▶ **Record set**
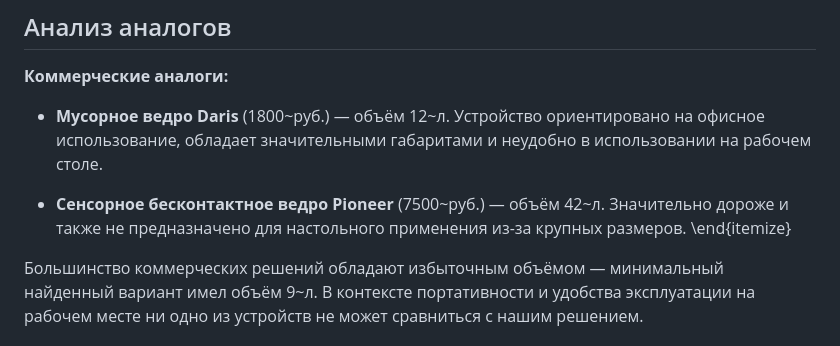
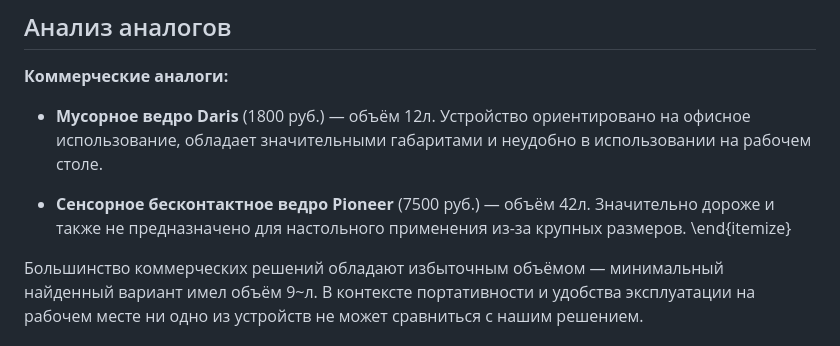
Before and after one commit to aidenfmunro/SmartBin, a Markdown page: README.md, the part around the change. GitHub-like rendering.

```diff
--- a/README.md
+++ b/README.md
@@ -70,9 +70,9 @@
 
 **Коммерческие аналоги:**
 
-- **Мусорное ведро Daris** (1800~руб.) — объём 12~л. Устройство ориентировано на офисное использование, обладает значительными габаритами и неудобно в использовании на рабочем столе.
+- **Мусорное ведро Daris** (1800 руб.) — объём 12л. Устройство ориентировано на офисное использование, обладает значительными габаритами и неудобно в использовании на рабочем столе.
 
-- **Сенсорное бесконтактное ведро Pioneer** (7500~руб.) — объём 42~л. Значительно дороже и также не предназначено для настольного применения из-за крупных размеров.
+- **Сенсорное бесконтактное ведро Pioneer** (7500 руб.) — объём 42л. Значительно дороже и также не предназначено для настольного применения из-за крупных размеров.
 \end{itemize}
 
 Большинство коммерческих решений обладают избыточным объёмом — минимальный найденный вариант имел объём 9~л. В контексте портативности и удобства эксплуатации на рабочем месте ни одно из устройств не может сравниться с нашим решением.
```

▶ **Directions**
Set down every entry above verbatim, without pictures.

▶ **Answer**
Before and after one commit to aidenfmunro/SmartBin, a Markdown page: README.md, the part around the change. GitHub-like rendering.

```diff
--- a/README.md
+++ b/README.md
@@ -70,9 +70,9 @@
 
 **Коммерческие аналоги:**
 
-- **Мусорное ведро Daris** (1800~руб.) — объём 12~л. Устройство ориентировано на офисное использование, обладает значительными габаритами и неудобно в использовании на рабочем столе.
+- **Мусорное ведро Daris** (1800 руб.) — объём 12л. Устройство ориентировано на офисное использование, обладает значительными габаритами и неудобно в использовании на рабочем столе.
 
-- **Сенсорное бесконтактное ведро Pioneer** (7500~руб.) — объём 42~л. Значительно дороже и также не предназначено для настольного применения из-за крупных размеров.
+- **Сенсорное бесконтактное ведро Pioneer** (7500 руб.) — объём 42л. Значительно дороже и также не предназначено для настольного применения из-за крупных размеров.
 \end{itemize}
 
 Большинство коммерческих решений обладают избыточным объёмом — минимальный найденный вариант имел объём 9~л. В контексте портативности и удобства эксплуатации на рабочем месте ни одно из устройств не может сравниться с нашим решением.
```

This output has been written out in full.